[Opening Stored data section]

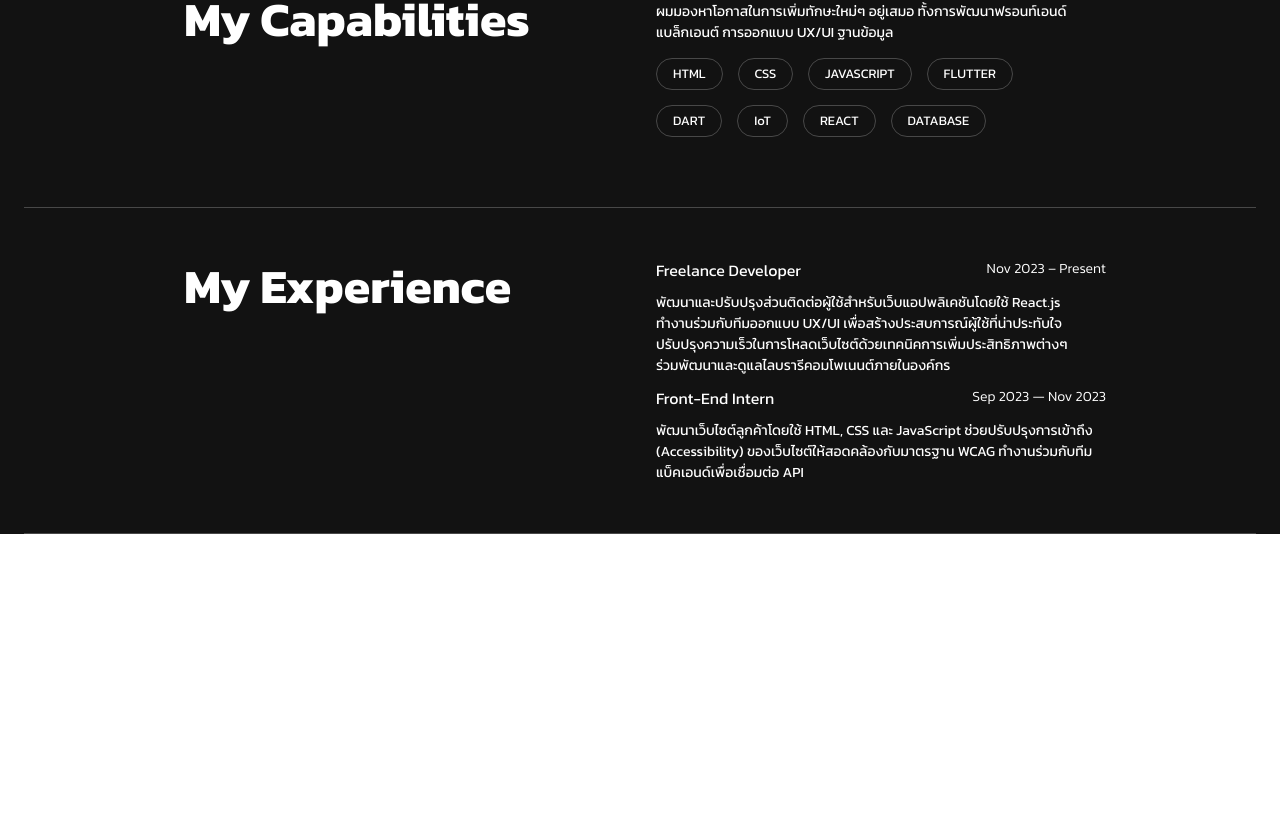
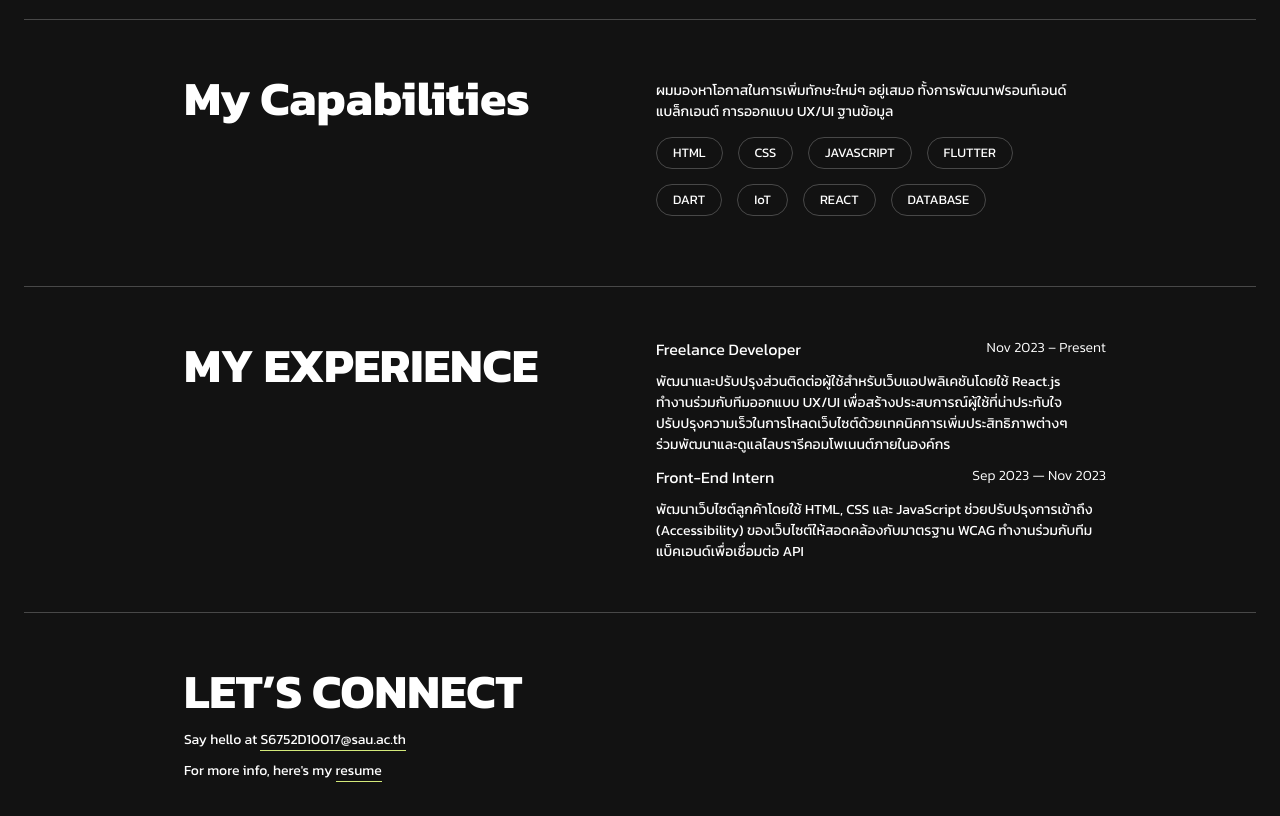
Before and after one commit to Tanatorn-hub/tanatorn-profile-cv-app, a React (Vite) app: page / in a window 1280 px wide. Shown: the part 1898-2714 px from the top of the page. Before the commit the page ends 2432 px from the top, so only its background shows below. Built offline with nearby package versions, Linux system fonts and the light colour scheme; a web font is replaced by a local one.

Commit message:
Let’s connect section เริ่มไปได้นิดหน่อย

```diff
--- a/src/views/HomeUI.jsx
+++ b/src/views/HomeUI.jsx
@@ -148,7 +148,7 @@ function HomeUI() {
             display: "flex",
             flexDirection: { xs: "column", md: "row" }, // กําหนดการแสดงผล responsive เดี๋ยวทำเสร็จมีเวลา อาจะลองปรับทั้งหมด
             alignItems: "flex-start",
-            mr:"60px"
+            py: "50px",
           }}
         >
           <Box
@@ -338,10 +338,9 @@ function HomeUI() {
               flex: "1",
               textAlign: "left",
               pl: "60px",
-
             }}
           >
-            <Typography variant="h3" fontWeight="bold">
+            <Typography variant="h3" sx={{fontWeight:"bold",textTransform: 'uppercase'}}>
               My Experience
             </Typography>
           </Box>
@@ -402,8 +401,40 @@ function HomeUI() {
           </Box>
         </Box>
 
-
-
+        {/* Let’s connect section */}
+        <Box
+          sx={{
+            display: "flex",
+            flexDirection: { xs: "column", md: "row" }, // กําหนดการแสดงผล responsive เดี๋ยวทำเสร็จมีเวลา อาจะลองปรับทั้งหมด
+            py: "50px",
+            px: "100px",
+            borderBottom: "1px solid #484848",
+          }}
+        >
+          <Box
+            sx={{
+              flex: "1",
+              textAlign: "left",
+              pl: "60px",
+            }}
+          >
+            <Typography variant="h3" sx={{fontWeight:"bold",textTransform: 'uppercase'}}>
+            Let’s connect
+            </Typography>
+            <Typography sx={{ fontSize: "14px",mt:"10px"}}>
+                Say hello at {" "}
+                <Box component="span" sx={{borderBottom:"1px solid #D3E97A"}}>
+                S6752D10017@sau.ac.th
+                </Box>
+              </Typography>
+              <Typography sx={{ fontSize: "14px",mt:"10px"}}>
+                For more info, here's my {" "}
+                <Box component="span" sx={{borderBottom:"1px solid #D3E97A"}}>
+                resume
+                </Box>
+              </Typography>
+          </Box>
+        </Box>
       </Container>
     </>
   );
```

[Closing Stored data section]

Exercise requirements
Among the records above, find the lines where the word "Typography" appears and copy them.

Answer area
-            <Typography variant="h3" fontWeight="bold">
+            <Typography variant="h3" sx={{fontWeight:"bold",textTransform: 'uppercase'}}>
             </Typography>
+            <Typography variant="h3" sx={{fontWeight:"bold",textTransform: 'uppercase'}}>
+            </Typography>
+            <Typography sx={{ fontSize: "14px",mt:"10px"}}>
+              </Typography>
+              <Typography sx={{ fontSize: "14px",mt:"10px"}}>
+              </Typography>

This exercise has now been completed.